▼
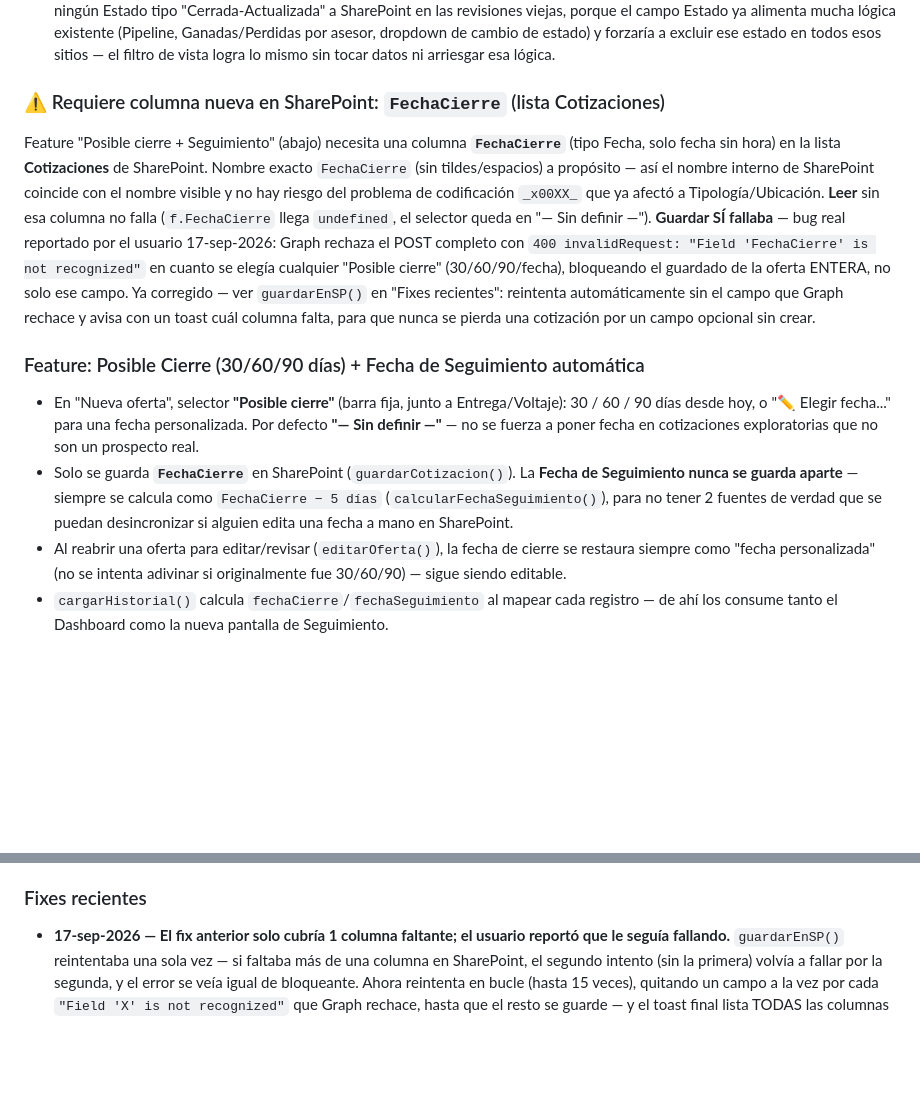
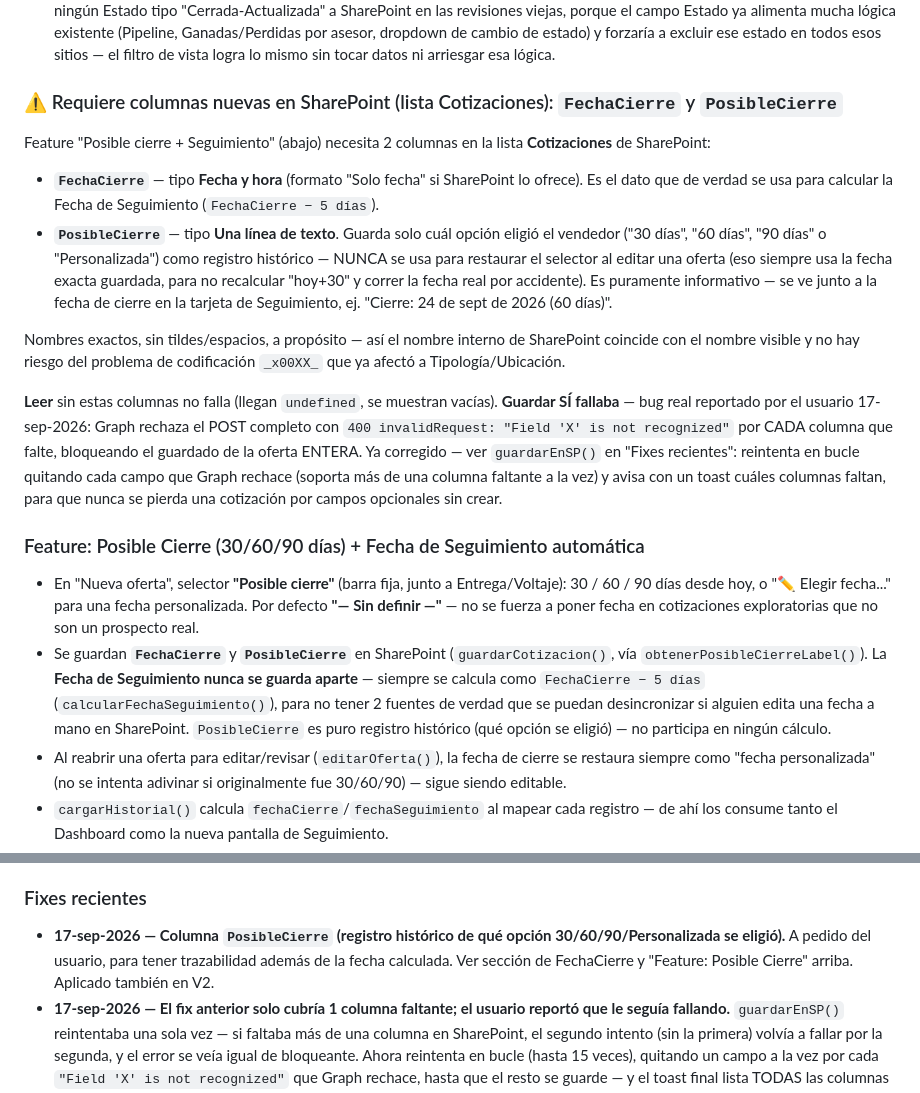
Before and after one commit to aristi01AYJ/cotizador-ayj, a Markdown page: CLAUDE.md, 2 parts joined by grey strips. Drawn GitHub-style; blank space fills up the shorter version.

Commit message:
docs: registrar columna PosibleCierre y actualizar instrucciones de SharePoint
Co-Authored-By: Claude Sonnet 5 <noreply@anthropic.com>

```diff
--- a/CLAUDE.md
+++ b/CLAUDE.md
@@ -140,13 +140,18 @@ Hay dos vendedores con el mismo primer nombre ("Jorge Pulido" y "Jorge Salamanca
 - El Historial NO oculta el historial completo: con "Solo vigentes" marcado, cada fila con más de 1 revisión muestra un badge clicable "Nrev" (`verRevisionesFamilia(baseNum)`) que destilda el checkbox y filtra por ese N° base, mostrando las revisiones completas con un clic.
 - Decisión de diseño (contra las 2 ideas alternativas que planteó el usuario): NO se cambió el comportamiento de guardar (seguir creando -Rn siempre, nunca sobreescribir) porque eso fue justo lo que se corrigió antes para no perder historial; y NO se escribe ningún Estado tipo "Cerrada-Actualizada" a SharePoint en las revisiones viejas, porque el campo Estado ya alimenta mucha lógica existente (Pipeline, Ganadas/Perdidas por asesor, dropdown de cambio de estado) y forzaría a excluir ese estado en todos esos sitios — el filtro de vista logra lo mismo sin tocar datos ni arriesgar esa lógica.
 
-### ⚠️ Requiere columna nueva en SharePoint: `FechaCierre` (lista Cotizaciones)
-Feature "Posible cierre + Seguimiento" (abajo) necesita una columna **`FechaCierre`** (tipo Fecha, solo fecha sin hora) en la lista **Cotizaciones** de SharePoint. Nombre exacto `FechaCierre` (sin tildes/espacios) a propósito — así el nombre interno de SharePoint coincide con el nombre visible y no hay riesgo del problema de codificación `_x00XX_` que ya afectó a Tipología/Ubicación.
-**Leer** sin esa columna no falla (`f.FechaCierre` llega `undefined`, el selector queda en "— Sin definir —"). **Guardar SÍ fallaba** — bug real reportado por el usuario 17-sep-2026: Graph rechaza el POST completo con `400 invalidRequest: "Field 'FechaCierre' is not recognized"` en cuanto se elegía cualquier "Posible cierre" (30/60/90/fecha), bloqueando el guardado de la oferta ENTERA, no solo ese campo. Ya corregido — ver `guardarEnSP()` en "Fixes recientes": reintenta automáticamente sin el campo que Graph rechace y avisa con un toast cuál columna falta, para que nunca se pierda una cotización por un campo opcional sin crear.
+### ⚠️ Requiere columnas nuevas en SharePoint (lista Cotizaciones): `FechaCierre` y `PosibleCierre`
+Feature "Posible cierre + Seguimiento" (abajo) necesita 2 columnas en la lista **Cotizaciones** de SharePoint:
+- **`FechaCierre`** — tipo **Fecha y hora** (formato "Solo fecha" si SharePoint lo ofrece). Es el dato que de verdad se usa para calcular la Fecha de Seguimiento (`FechaCierre − 5 días`).
+- **`PosibleCierre`** — tipo **Una línea de texto**. Guarda solo cuál opción eligió el vendedor ("30 días", "60 días", "90 días" o "Personalizada") como registro histórico — NUNCA se usa para restaurar el selector al editar una oferta (eso siempre usa la fecha exacta guardada, para no recalcular "hoy+30" y correr la fecha real por accidente). Es puramente informativo — se ve junto a la fecha de cierre en la tarjeta de Seguimiento, ej. "Cierre: 24 de sept de 2026 (60 días)".
+
+Nombres exactos, sin tildes/espacios, a propósito — así el nombre interno de SharePoint coincide con el nombre visible y no hay riesgo del problema de codificación `_x00XX_` que ya afectó a Tipología/Ubicación.
+
+**Leer** sin estas columnas no falla (llegan `undefined`, se muestran vacías). **Guardar SÍ fallaba** — bug real reportado por el usuario 17-sep-2026: Graph rechaza el POST completo con `400 invalidRequest: "Field 'X' is not recognized"` por CADA columna que falte, bloqueando el guardado de la oferta ENTERA. Ya corregido — ver `guardarEnSP()` en "Fixes recientes": reintenta en bucle quitando cada campo que Graph rechace (soporta más de una columna faltante a la vez) y avisa con un toast cuáles columnas faltan, para que nunca se pierda una cotización por campos opcionales sin crear.
 
 ### Feature: Posible Cierre (30/60/90 días) + Fecha de Seguimiento automática
 - En "Nueva oferta", selector **"Posible cierre"** (barra fija, junto a Entrega/Voltaje): 30 / 60 / 90 días desde hoy, o "✏️ Elegir fecha..." para una fecha personalizada. Por defecto **"— Sin definir —"** — no se fuerza a poner fecha en cotizaciones exploratorias que no son un prospecto real.
-- Solo se guarda **`FechaCierre`** en SharePoint (`guardarCotizacion()`). La **Fecha de Seguimiento nunca se guarda aparte** — siempre se calcula como `FechaCierre − 5 días` (`calcularFechaSeguimiento()`), para no tener 2 fuentes de verdad que se puedan desincronizar si alguien edita una fecha a mano en SharePoint.
+- Se guardan **`FechaCierre`** y **`PosibleCierre`** en SharePoint (`guardarCotizacion()`, vía `obtenerPosibleCierreLabel()`). La **Fecha de Seguimiento nunca se guarda aparte** — siempre se calcula como `FechaCierre − 5 días` (`calcularFechaSeguimiento()`), para no tener 2 fuentes de verdad que se puedan desincronizar si alguien edita una fecha a mano en SharePoint. `PosibleCierre` es puro registro histórico (qué opción se eligió) — no participa en ningún cálculo.
 - Al reabrir una oferta para editar/revisar (`editarOferta()`), la fecha de cierre se restaura siempre como "fecha personalizada" (no se intenta adivinar si originalmente fue 30/60/90) — sigue siendo editable.
 - `cargarHistorial()` calcula `fechaCierre`/`fechaSeguimiento` al mapear cada registro — de ahí los consume tanto el Dashboard como la nueva pantalla de Seguimiento.
 
@@ -175,6 +180,7 @@ Feature "Posible cierre + Seguimiento" (abajo) necesita una columna **`FechaCier
 - Proceso recomendado end-to-end (con el uso compartido de SharePoint desactivado, es decir, HOY): (1) el vendedor genera la oferta como siempre; (2) clic en "📧 Descargar para enviar por correo" y adjunta ese `.html` al correo/WhatsApp; (3) el cliente lo abre localmente, firma en el canvas, y guarda/envía el PDF; (4) si se quiere que el registro oficial en SharePoint también quede con la firma, el vendedor puede reabrir esa misma oferta desde el Historial (ahí sí tiene `window.opener`) y usar "💾 Guardar firma" con el trazo del cliente, o simplemente archivar el PDF que devolvió el cliente en otro lugar. Si en el futuro se habilita compartir en SharePoint, el paso (2) puede cambiar a "📤 Link para el cliente" sin tocar código.
 
 ### Fixes recientes
+- **17-sep-2026 — Columna `PosibleCierre` (registro histórico de qué opción 30/60/90/Personalizada se eligió).** A pedido del usuario, para tener trazabilidad además de la fecha calculada. Ver sección de FechaCierre y "Feature: Posible Cierre" arriba. Aplicado también en V2.
 - **17-sep-2026 — El fix anterior solo cubría 1 columna faltante; el usuario reportó que le seguía fallando.** `guardarEnSP()` reintentaba una sola vez — si faltaba más de una columna en SharePoint, el segundo intento (sin la primera) volvía a fallar por la segunda, y el error se veía igual de bloqueante. Ahora reintenta en bucle (hasta 15 veces), quitando un campo a la vez por cada `"Field 'X' is not recognized"` que Graph rechace, hasta que el resto se guarde — y el toast final lista TODAS las columnas que faltan, no solo la primera. Aplicado también en V2.
 - **17-sep-2026 — Guardar oferta fallaba por completo si SharePoint no tenía la columna FechaCierre (bug real reportado por el usuario).** `guardarEnSP()` dentro de `guardarCotizacion()` ahora detecta `"Field 'X' is not recognized"` en el error de Graph, reintenta automáticamente el POST sin ese campo, y avisa con un toast de advertencia cuál columna falta — la oferta se guarda igual, solo sin ese dato opcional. Genérico (no hardcodeado a "FechaCierre" — sirve para cualquier columna futura que aún no se haya creado en SharePoint). Ver sección de FechaCierre arriba. Aplicado también en V2.
 - **16-sep-2026 — Botón "Descargar para enviar por correo" (fallback sin SharePoint).** Confirmado con el usuario real que el sitio Comercial tiene el uso compartido desactivado — el link anónimo falla siempre. Se agregó una alternativa que no depende de esa configuración. Ver sección arriba. Aplicado también en V2.
```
▲
• WHAT NEEDS TO BE DONE
Scan the data above and copy each line containing the word "columnas".

• EXERCISE RESPONSE
+### ⚠️ Requiere columnas nuevas en SharePoint (lista Cotizaciones): `FechaCierre` y `PosibleCierre`
+Feature "Posible cierre + Seguimiento" (abajo) necesita 2 columnas en la lista **Cotizaciones** de SharePoint:
+**Leer** sin estas columnas no falla (llegan `undefined`, se muestran vacías). **Guardar SÍ fallaba** — bug real reportado por el usuario 17-sep-2026: Graph rechaza el POST completo con `400 invalidRequest: "Field 'X' is not recognized"` por CADA columna que falte, bloqueando el guardado de la oferta ENTERA. Ya corregido — ver `guardarEnSP()` en "Fixes recientes": reintenta en bucle quitando cada campo que Graph rechace (soporta más de una columna faltante a la vez) y avisa con un toast cuáles columnas faltan, para que nunca se pierda una cotización por campos opcionales sin crear.
 - **17-sep-2026 — El fix anterior solo cubría 1 columna faltante; el usuario reportó que le seguía fallando.** `guardarEnSP()` reintentaba una sola vez — si faltaba más de una columna en SharePoint, el segundo intento (sin la primera) volvía a fallar por la segunda, y el error se veía igual de bloqueante. Ahora reintenta en bucle (hasta 15 veces), quitando un campo a la vez por cada `"Field 'X' is not recognized"` que Graph rechace, hasta que el resto se guarde — y el toast final lista TODAS las columnas que faltan, no solo la primera. Aplicado también en V2.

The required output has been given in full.